*Joey Rouine tackles Killian O’Connor. Photograph: Burren Eye Photography
HOW ENNISTYMON went from contesting the Clare SFC final in 2022 to lining out in a relegation play-off in 2023 has been one of the big talking points throughout this year’s campaign.
Éire Óg defeated the North Clare side 0-9 0-6 at the end of October in last year’s decider. While Ennistymon’s style of play saw them amass a band of critics, not even the most dissenting of these would have predicted they would be fighting for survival instead of vying to lift the Jack Daly.
Mark Shanahan pulled no punches when looking back on the year. “We’re here because we deserved to be, we accept that completely, the reality for everyone in Clare is with twelve teams in the competition if you under-perform you lose and that is a sign of a very competitive tournament, you won’t win if you dip because it is that tight, we were here on merit but our backs were to the wall and we had to show character and desire but we showed it in abundance”.

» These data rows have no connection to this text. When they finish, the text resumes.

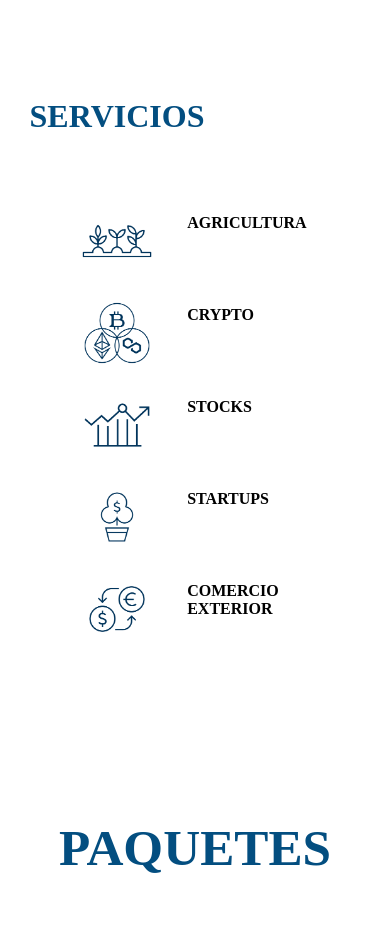
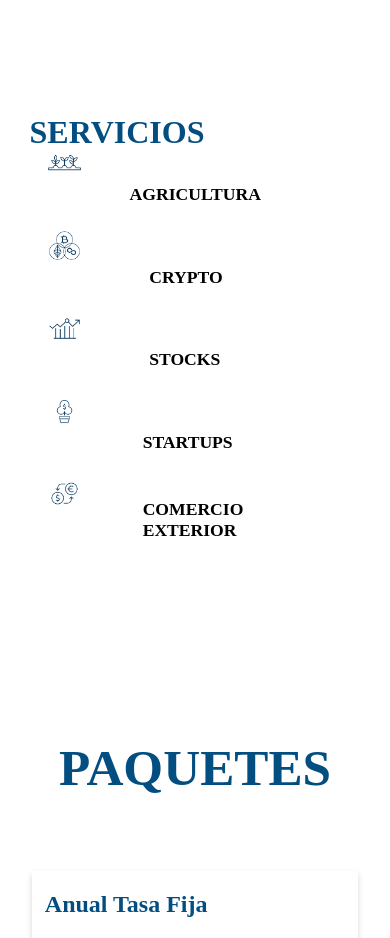
Before and after one commit to sapphiredev01/Web-finanzas, a React (Vite) app: page / in a window 390 px wide. Shown: the part 2840-3778 px from the top of the page. Built offline with nearby package versions, Linux system fonts and the light colour scheme; no server answers; a web font is replaced by a local one; what react-alert-template-basic would draw is missing.

Commit message:
Cambio responsive

```diff
--- a/src/components/Servicios/Content2.jsx
+++ b/src/components/Servicios/Content2.jsx
@@ -1,23 +1,10 @@
 import styled from "styled-components";
 const size = {
-  mobileS: "320px",
-  mobileM: "375px",
-  mobileL: "425px",
   tablet: "768px",
-  laptop: "1024px",
-  laptopL: "1440px",
-  desktop: "2560px",
 };
 
 const device = {
-  mobileS: `(max-width: ${size.mobileS})`,
-  mobileM: `(max-width: ${size.mobileM})`,
-  mobileL: `(max-width: ${size.mobileL})`,
   tablet: `(max-width: ${size.tablet})`,
-  laptop: `(max-width: ${size.laptop})`,
-  laptopL: `(max-width: ${size.laptopL})`,
-  desktop: `(max-width: ${size.desktop})`,
-  desktopL: `(max-width: ${size.desktop})`,
 };
 
 export const Wrapper = styled.div`
@@ -34,24 +21,137 @@ export const Wrapper = styled.div`
 
   @media ${device.tablet} {
     left: 0%;
-    margin-top: 12rem;
-    margin-bottom: 0rem;
+    margin-top: 11rem;
+    margin-bottom: -4rem;
   }
-
 `;
 
 export const Container = styled.div`
-  display: flex;
-  text-align: center;
-  flex-direction: row;
-  justify-content: space-around;
-  width: 100%;
+  display: grid;
+  grid-template-columns: repeat(10, 1fr);
+  grid-template-rows: repeat(3, 1fr);
+  grid-column-gap: 0px;
+  grid-row-gap: 0px;
 
   @media ${device.tablet} {
-    flex-direction: column;
-    justify-content: space-between;
-}
+    display: grid;
+    grid-template-columns: repeat(5, 1fr);
+    grid-template-rows: repeat(15, 1fr);
+    grid-column-gap: 0px;
+    grid-row-gap: 0px;
+  }
+`;
 
+export const IconAgricultura = styled.img`
+  grid-area: 1 / 1 / 3 / 3;
+  width: 150%;
+
+  @media ${device.tablet} {
+    grid-area: 1 / 2 / 4 / 4;
+    margin-top: -3rem;
+  }
+`;
+export const IconCrypto = styled.img`
+  grid-area: 1 / 3 / 3 / 5;
+  width: 150%;
+
+  @media ${device.tablet} {
+    grid-area: 4 / 2 / 7 / 4;
+    margin-top: -3rem;
+  }
+`;
+export const IconStocks = styled.img`
+  grid-area: 1 / 5 / 3 / 7;
+  width: 150%;
+
+  @media ${device.tablet} {
+    grid-area: 7 / 2 / 10 / 4;
+    margin-top: -3rem;
+  }
+`;
+export const IconStartup = styled.img`
+  grid-area: 1 / 7 / 3 / 9;
+  width: 150%;
+
+  @media ${device.tablet} {
+    grid-area: 10 / 2 / 13 / 4;
+    margin-top: -3rem;
+  }
+`;
+export const IconComercio = styled.img`
+  grid-area: 1 / 9 / 3 / 11;
+  width: 150%;
+
+  @media ${device.tablet} {
+    grid-area: 13 / 2 / 16 / 4;
+    margin-top: -3rem;
+  }
+`;
+
+export const DescAgricultura = styled.h3`
+  grid-area: 3 / 1 / 4 / 3;
+  text-transform: uppercase;
+  font-size: 1rem;
+  font-weight: bold;
+  margin-left: 40%;
+  margin-top: -30%;
+  @media ${device.tablet} {
+    grid-area: 2 / 4 / 3 / 5;
+    margin-top: -1rem;
+    font-size: 1.1rem;
+  }
+`;
+export const DescCrypto = styled.h3`
+  grid-area: 3 / 3 / 4 / 5;
+  text-transform: uppercase;
+  font-size: 1rem;
+  font-weight: bold;
+  margin-left: 55%;
+  margin-top: -30%;
+  @media ${device.tablet} {
+    grid-area: 5 / 4 / 6 / 5;
+    margin-top: -1rem;
+    font-size: 1.1rem;
+  }
+`;
+export const DescStocks = styled.h3`
+  grid-area: 3 / 5 / 4 / 7;
+  text-transform: uppercase;
+  font-size: 1rem;
+  font-weight: bold;
+  margin-left: 55%;
+  margin-top: -30%;
+  @media ${device.tablet} {
+    grid-area: 8 / 4 / 9 / 5;
+    margin-top: -1rem;
+    font-size: 1.1rem;
+  }
+`;
+export const DescStartup = styled.h3`
+  grid-area: 3 / 7 / 4 / 9;
+  text-transform: uppercase;
+  font-size: 1rem;
+  font-weight: bold;
+  margin-left: 50%;
+  margin-top: -30%;
+  @media ${device.tablet} {
+    grid-area: 11 / 4 / 12 / 5;
+    margin-top: -1rem;
+    font-size: 1.1rem;
+  }
+`;
+export const DescComercio = styled.h3`
+  grid-area: 3 / 9 / 4 / 11;
+  text-transform: uppercase;
+  font-size: 1rem;
+  font-weight: bold;
+  margin-left: 50%;
+  margin-top: -30%;
+  @media ${device.tablet} {
+    grid-area: 14 / 4 / 15 / 5;
+    margin-top: -2rem;
+    font-size: 1.1rem;
+  }
 `;
 
 export const Item = styled.div`
@@ -64,19 +164,6 @@ export const Item = styled.div`
   }
 `;
 
-export const Description = styled.h3`
-  text-transform: uppercase;
-  font-size: 1rem;
-  font-weight: bold;
-  margin-top:  ${(props) => (props.agric ? "-110px" : "-70px")};
-  margin-left: 80%;
-  @media ${device.tablet} {
-    font-size: 1rem;
-    margin-top: 0rem;
-    margin-left: 80%;
-  }
-`;
-
 export const Title = styled.h1`
   text-align: center;
   color: #034e80;
@@ -85,14 +172,3 @@ export const Title = styled.h1`
     font-size: 2rem;
   }
 `;
-
-export const IconStyled = styled.img`
-  width: 250%;
-  height: auto;
-  position: relative;
-
-  @media ${device.tablet} {
-    width: 70%;
-    margin: -7.5rem;
-  }
-`;
--- a/src/components/Servicios/Servicios.jsx
+++ b/src/components/Servicios/Servicios.jsx
@@ -11,26 +11,22 @@ const Servicios = () => {
     <Content.Wrapper id="servicios">
         <Content.Title>SERVICIOS</Content.Title>
         <Content.Container>
-        <Content.Item>
-        <Content.IconStyled src={agricultura}/>
-        <Content.Description agric>Agricultura</Content.Description>
-        </Content.Item>
-        <Content.Item>
-        <Content.IconStyled src={crypto}/>
-        <Content.Description>Crypto</Content.Description>
-        </Content.Item>
-        <Content.Item>
-        <Content.IconStyled src={stocks}/>
-        <Content.Description>Stocks</Content.Description>
-        </Content.Item>
-        <Content.Item>
-        <Content.IconStyled src={startups}/>
-        <Content.Description>Startups</Content.Description>
-        </Content.Item>
-        <Content.Item>
-        <Content.IconStyled src={comerc}/>
-        <Content.Description>Comercio exterior</Content.Description>
-        </Content.Item>
+
+        <Content.IconAgricultura src={agricultura}/>
+        <Content.DescAgricultura agric>Agricultura</Content.DescAgricultura>
+
+        <Content.IconCrypto src={crypto}/>
+        <Content.DescCrypto>Crypto</Content.DescCrypto>
+
+        <Content.IconStocks src={stocks}/>
+        <Content.DescStocks>Stocks</Content.DescStocks>
+
+        <Content.IconStartup src={startups}/>
+        <Content.DescStartup>Startups</Content.DescStartup>
+
+        <Content.IconComercio src={comerc}/>
+        <Content.DescComercio>Comercio exterior</Content.DescComercio>
+
         </Content.Container>
     </Content.Wrapper>
   );
```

What caused the poor performances will require a more introspective analysis, he admitted. “It’s something we’re going to have to do a deep dive on, there’s numerous things rather than one simple thing which led us to here, I’d imagine it’s a reality check for all of us, you say you might learn when you’re winning games but you won’t do that deep dive which you do when you lose, it was a reality check for everyone involved, massive learnings and we will learn”.
He was quick to admit that Ennistymon only edged out of their group last year in additional time when defeating Doonbeg in Miltown Malbay. “We know last year we only edged it out of the group, there’s nothing there, it’s fine margins and I think the overall thing is that is a strong competitions when the margins are that fine. We’ve big learnings but relief today”.

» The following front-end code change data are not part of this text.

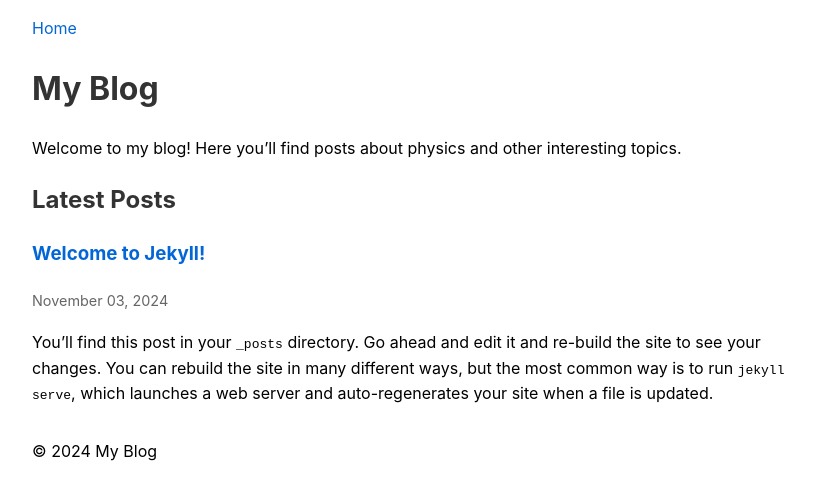
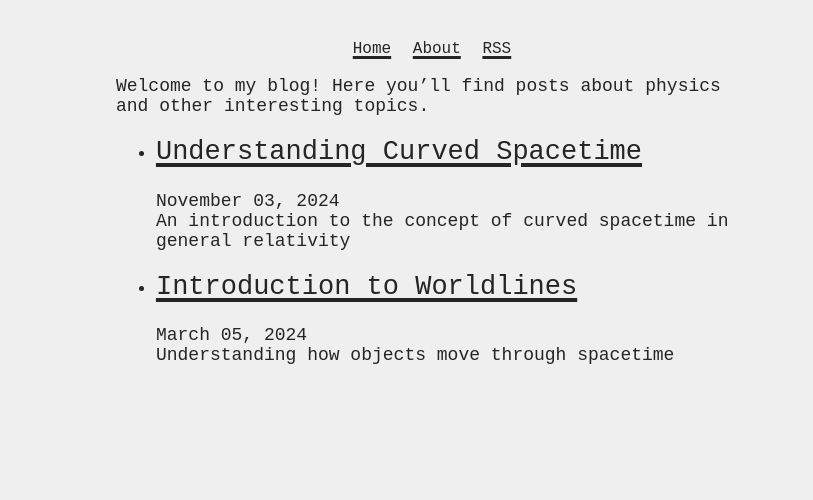
Before and after one commit to arunravishankar/inmylightcone, a Jekyll site: the page built from index.md, in a window 1280 px wide. Shown: the top 500 px of the page, without its empty margins (208-1021 px from the left). Built offline with Jekyll 4.4.1, drawn with Linux system fonts in a browser that asks for light colours; some web fonts are replaced.

Commit message:
a more readable version

```diff
--- a/_config.yml
+++ b/_config.yml
@@ -1,19 +1,22 @@
-title: My Blog
-email: your-email@example.com
-description: >-
-  Write an awesome description for your blog here.
-baseurl: ""
-url: ""
+title: In my Lightcone
+author: Arun Ravishankar
+email: arunravishankar@gmail.com
+description: Your awesome blog description
+url: http://localhost:4000
 
 # Build settings
 markdown: kramdown
+permalink: /:year/:month/:day/:title/
+
 plugins:
   - jekyll-feed
   - jekyll-seo-tag
   - jekyll-sitemap
 
-# Exclude directories and files
+# Exclude from processing
 exclude:
+  - Dockerfile
+  - docker-compose.yml
   - Gemfile
   - Gemfile.lock
   - node_modules
--- /dev/null
+++ b/_includes/head.html
@@ -0,0 +1,36 @@
+<link rel="preconnect" href="https://cdn.jsdelivr.net" />
+<style>
+/* ia-writer-mono font faces */
+@font-face {
+    font-family: "iA Writer Mono";
+    font-style: normal;
+    font-display: swap;
+    font-weight: 400;
+    src: url(https://cdn.jsdelivr.net/fontsource/fonts/ia-writer-mono@latest/latin-400-normal.woff2) format("woff2"),
+         url(https://cdn.jsdelivr.net/fontsource/fonts/ia-writer-mono@latest/latin-400-normal.woff) format("woff");
+}
+@font-face {
+    font-family: "iA Writer Mono";
+    font-style: normal;
+    font-display: swap;
+    font-weight: 700;
+    src: url(https://cdn.jsdelivr.net/fontsource/fonts/ia-writer-mono@latest/latin-700-normal.woff2) format("woff2"),
+         url(https://cdn.jsdelivr.net/fontsource/fonts/ia-writer-mono@latest/latin-700-normal.woff) format("woff");
+}
+@font-face {
+    font-family: "iA Writer Mono";
+    font-style: italic;
+    font-display: swap;
+    font-weight: 400;
+    src: url(https://cdn.jsdelivr.net/fontsource/fonts/ia-writer-mono@latest/latin-400-italic.woff2) format("woff2"),
+         url(https://cdn.jsdelivr.net/fontsource/fonts/ia-writer-mono@latest/latin-400-italic.woff) format("woff");
+}
+@font-face {
+    font-family: "iA Writer Mono";
+    font-style: italic;
+    font-display: swap;
+    font-weight: 700;
+    src: url(https://cdn.jsdelivr.net/fontsource/fonts/ia-writer-mono@latest/latin-700-italic.woff2) format("woff2"),
+         url(https://cdn.jsdelivr.net/fontsource/fonts/ia-writer-mono@latest/latin-700-italic.woff) format("woff");
+}
+</style>
--- a/_layouts/default.html
+++ b/_layouts/default.html
@@ -2,8 +2,9 @@
 <html lang="en">
 <head>
     <meta charset="utf-8">
-    <meta name="viewport" content="width=device-width, initial-scale=1">
+    <meta name="viewport" content="width=device-width, initial-scale=1.0">
     <title>{% if page.title %}{{ page.title }} - {% endif %}{{ site.title }}</title>
+    {% include head.html %}
     <link rel="stylesheet" href="{{ '/assets/css/style.css' | relative_url }}">
     {% feed_meta %}
     {% seo %}
@@ -12,13 +13,13 @@
     <header>
         <nav>
             <a href="{{ '/' | relative_url }}">Home</a>
+            <a href="{{ '/about/' | relative_url }}">About</a>
+            <a href="{{ '/feed.xml' | relative_url }}">RSS</a>
         </nav>
     </header>
-    <main>
+
+    <main class="blog-post">
         {{ content }}
     </main>
-    <footer>
-        <p>&copy; {{ site.time | date: '%Y' }} {{ site.title }}</p>
-    </footer>
 </body>
 </html>
--- a/_layouts/home.html
+++ b/_layouts/home.html
@@ -2,19 +2,22 @@
 layout: default
 ---
 <div class="home">
-    <h1>{{ site.title }}</h1>
     {{ content }}
-    <h2>Latest Posts</h2>
+
     <ul class="post-list">
         {% for post in site.posts %}
         <li>
-        <h3>
+            <h2>
                 <a href="{{ post.url | relative_url }}">{{ post.title }}</a>
-        </h3>
-        <time datetime="{{ post.date | date_to_xmlschema }}">
+            </h2>
+            <div class="post-meta">
                 {{ post.date | date: "%B %d, %Y" }}
-        </time>
-        {{ post.excerpt }}
+            </div>
+            {% if post.description %}
+            <div class="post-description">
+                {{ post.description }}
+            </div>
+            {% endif %}
         </li>
         {% endfor %}
     </ul>
--- /dev/null
+++ b/_posts/2024-11-03-curved-spacetime.md
@@ -0,0 +1,25 @@
+---
+layout: post
+title: "Understanding Curved Spacetime"
+date: 2024-11-03
+description: "An introduction to the concept of curved spacetime in general relativity"
+tags: [physics, general-relativity, spacetime]
+---
+
+When Einstein introduced general relativity, he revolutionized our understanding of gravity. Rather than seeing it as a force, he described it as the curvature of spacetime.
+
+## The Basics
+
+In Newtonian physics, gravity was seen as a force between masses. However, in general relativity, massive objects curve the fabric of spacetime around them.
+
+
+## Mathematical Description
+
+The Einstein field equations describe this relationship:
+
+$G_{\mu\nu} + \Lambda g_{\mu\nu} = \frac{8\pi G}{c^4}T_{\mu\nu}$
+
+## Further Reading
+
+Check out my other posts on this topic:
+- [Introduction to Worldlines]({% post_url physics/2024-11-03-worldlines %})
--- a/_posts/2024-11-03-welcome-to-jekyll.markdown
+++ /dev/null
@@ -1,29 +0,0 @@
----
-layout: post
-title:  "Welcome to Jekyll!"
-date:   2024-11-03 20:42:44 +0000
-categories: jekyll update
----
-You’ll find this post in your `_posts` directory. Go ahead and edit it and re-build the site to see your changes. You can rebuild the site in many different ways, but the most common way is to run `jekyll serve`, which launches a web server and auto-regenerates your site when a file is updated.
-
-Jekyll requires blog post files to be named according to the following format:
-
-`YEAR-MONTH-DAY-title.MARKUP`
-
-Where `YEAR` is a four-digit number, `MONTH` and `DAY` are both two-digit numbers, and `MARKUP` is the file extension representing the format used in the file. After that, include the necessary front matter. Take a look at the source for this post to get an idea about how it works.
-
-Jekyll also offers powerful support for code snippets:
-
-{% highlight ruby %}
-def print_hi(name)
-  puts "Hi, #{name}"
-end
-print_hi('Tom')
-#=> prints 'Hi, Tom' to STDOUT.
-{% endhighlight %}
-
-Check out the [Jekyll docs][jekyll-docs] for more info on how to get the most out of Jekyll. File all bugs/feature requests at [Jekyll’s GitHub repo][jekyll-gh]. If you have questions, you can ask them on [Jekyll Talk][jekyll-talk].
-
-[jekyll-docs]: https://jekyllrb.com/docs/home
-[jekyll-gh]:   https://github.com/jekyll/jekyll
-[jekyll-talk]: https://talk.jekyllrb.com/
--- /dev/null
+++ b/_posts/physics/2024-11-03-worldlines.md
@@ -0,0 +1,22 @@
+---
+layout: post
+title: "Introduction to Worldlines"
+date: 2024-03-05
+description: "Understanding how objects move through spacetime"
+categories: [physics]
+tags: [general-relativity, worldlines, spacetime]
+---
+
+A worldline represents the path an object takes through both space and time. Unlike regular paths that show only spatial movement, worldlines include the temporal dimension.
+
+## Key Concepts
+
+1. Timelike Curves
+2. Null Geodesics
+3. Proper Time
+
+For background, see my post on [curved spacetime](/2024/11/03/curved-spacetime/).
+
+## Mathematical Framework
+
+The worldline of a particle can be described by...
--- a/assets/css/style.css
+++ b/assets/css/style.css
@@ -1,47 +1,167 @@
-/* Create assets/css/style.css */
+:root {
+    --white: #efefef;
+    --transwhite: rgba(239, 239, 239, 0.7);
+    --moretranswhite: rgba(239, 239, 239, 0.1);
+    --black: #252525;
+    --transblack: rgba(37, 37, 37, 0.7);
+    --moretransblack: rgba(37, 37, 37, 0.1);
+    --gray: #6b6b6b;
+    --highlight: #e5ffc3;
+    --red: #e4002b;
+    --green: #24d05a;
+    --pink: #eb4888;
+    --blue: #10a2f5;
+    --yellow: #e9bc3f;
+}
+
+::selection {
+    background-color: var(--highlight);
+    color: var(--black);
+}
+
+html,
 body {
-    font-family: -apple-system, BlinkMacSystemFont, "Segoe UI", Roboto, Helvetica, Arial, sans-serif;
-    line-height: 1.6;
-    max-width: 800px;
-    margin: 0 auto;
+    margin: auto;
+    padding: 20px;
+    max-width: 70ch;
+    background-color: var(--white);
+    word-wrap: break-word;
+    overflow-wrap: break-word;
+    color: var(--black);
+}
+
+html,
+body,
+button,
+code {
+    font-family: "iA Writer Mono", monospace;
+}
+
+h1,
+strong,
+b {
+    color: var(--black);
+}
+
+h1 {
+    font-weight: 400;
+}
+
+h2 {
+    font-weight: 400;
+}
+
+h3 {
+    text-align: center;
+}
+
+h2,
+h3,
+h4,
+h5,
+h6 {
+    color: var(--gray);
+    line-height: 1.1;
+}
+
+a {
+    color: var(--black);
+    text-decoration-thickness: 0.3ex;
+    text-underline-offset: 0.3ex;
+}
+
+nav {
+    position: sticky;
+    top: 0;
+    text-align: center;
+    background: var(--transwhite);
+    -webkit-backdrop-filter: blur(1px);
+    backdrop-filter: blur(1px);
+}
+
+nav a {
+    margin: 25px 0;
+}
+
+nav a:not(:last-child) {
+    padding: 0 12px 0 0;
+}
+
+.post {
+    margin: 0 0 30px 0;
+}
+
+.post .title {
+    font-size: 1.3em;
+}
+
+time {
+    font-style: italic;
+    color: var(--gray);
+}
+
+code {
+    padding: 2px 5px;
+    background-color: var(--moretransblack);
+    font-weight: bold;
+}
+
+pre {
     padding: 1rem;
 }
 
-.post-meta {
-    color: #666;
-    font-size: 0.9em;
+pre > code {
+    all: unset;
 }
 
-.tag {
-    background: #eee;
-    padding: 0.2em 0.6em;
-    border-radius: 3px;
-    margin-right: 0.5em;
+blockquote {
+    border: 1px solid var(--gray);
+    color: var(--black);
+    padding: 2px 0px 2px 20px;
+    margin: 0px;
+    font-style: italic;
 }
 
-.post-list {
-    list-style: none;
-    padding: 0;
+.blog-post {
+    font-size: clamp(1rem, 0.96rem + 0.22vw, 1.125rem);
 }
 
-.post-list li {
-    margin-bottom: 2rem;
+.blog-post > * + * {
+    margin-block-start: 1em;
 }
 
-time {
-    color: #666;
-    font-size: 0.9em;
+@media (prefers-color-scheme: dark) {
+    ::selection {
+        background-color: #0f0f0f;
+        color: var(--white);
+    }
+    :root {
+        --gray: #a4a4a4;
+    }
+    html,
+    body,
+    body button,
+    body h1,
+    body strong,
+    body b,
+    body em,
+    body blockquote {
+        background: var(--black);
+        color: var(--white);
+    }
+    body nav {
+        background: var(--transblack);
+    }
+    body code {
+        background-color: var(--moretranswhite);
+    }
+    body a {
+        color: var(--white);
+    }
 }
 
-h1, h2, h3 {
-    color: #333;
+@media (max-width: 600px) {
+    nav a:not(:last-child) {
+        padding: 0;
+    }
 }
-
-a {
-    color: #0366d6;
-    text-decoration: none;
-}
-
-a:hover {
-    text-decoration: underline;
-}
```
Also changed, not shown: _layouts/post.html (+7 -9 lines), _pages/about.md (added, +23 -0 lines), _pages/contact.md (added, +13 -0 lines). Lines whose indentation alone changed are shown as unchanged.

Despite not scoring for the final fourteen minutes, they still recorded a 1-8 0-9 win over Corofin to seal their status. Speaking to The Clare Echo in the aftermath of this, Mark indicated how it felt, “Relief is the big emotion, we upped our game in a big way today, I was seriously happy with our workrate because it was back to where it needed to be and more, the control was there, these games with the amount that is at stake and the tension it might not be free flowing but there was a lot to like about us today. It’s not where we want to be, it is relief but disappointment that we’ve no more football”.

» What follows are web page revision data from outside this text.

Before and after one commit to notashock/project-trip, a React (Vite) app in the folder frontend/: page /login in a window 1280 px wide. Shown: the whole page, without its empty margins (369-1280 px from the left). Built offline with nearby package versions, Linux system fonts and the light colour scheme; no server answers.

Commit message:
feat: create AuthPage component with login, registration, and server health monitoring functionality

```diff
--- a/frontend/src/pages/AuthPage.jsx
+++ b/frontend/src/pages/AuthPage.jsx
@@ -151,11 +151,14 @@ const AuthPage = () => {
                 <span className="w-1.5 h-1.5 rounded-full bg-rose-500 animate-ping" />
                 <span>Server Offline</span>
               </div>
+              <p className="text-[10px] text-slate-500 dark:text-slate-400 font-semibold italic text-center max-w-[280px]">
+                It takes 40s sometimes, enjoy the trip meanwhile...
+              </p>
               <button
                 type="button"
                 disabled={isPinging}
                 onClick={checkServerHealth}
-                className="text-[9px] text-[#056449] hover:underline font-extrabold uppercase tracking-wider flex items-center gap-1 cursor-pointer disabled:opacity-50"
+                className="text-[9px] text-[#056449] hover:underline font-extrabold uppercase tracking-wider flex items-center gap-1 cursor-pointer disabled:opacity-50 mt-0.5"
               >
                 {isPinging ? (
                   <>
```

Two turning points helped to decide the game, first a Noel Sexton save from Cillian McGroary on fifty three minutes. “He’s been around the block a fair bit, he is a great aul soldier for us, it wasn’t his first time coming up trumps for us,” Shanahan said of the custodian.
Prior to this, David Fitzgerald netted the all-important goal with Éanna Rouine providing the assist, in the process he double-hopped the ball but this wasn’t caught by the match officials. “I genuinely didn’t see it, all I know is it was super play from Éanna Rouine and super from Fitzy, I think we edged it today, I didn’t see it from where I was I’m not pulling an Arsene Wenger on it, I didn’t see it but it was great play, we countered very quick”.
Shanahan continued, “There was a lot riding on it, we could tell in the lead up to it that the heads were right, they were very controlled with a lot at stake, they showed a good ability to play under pressure and the workrate was phenomenal”.
As a management team, he said that he, Brendan ‘Beano’ Rouine, John McInerney, Brian Conway and coach Ger Quinlan didn’t let nerves become too much a factor for the relegation game. “Don’t get me wrong there was a lot at stake but we’re around the block a few times, we know the drill”.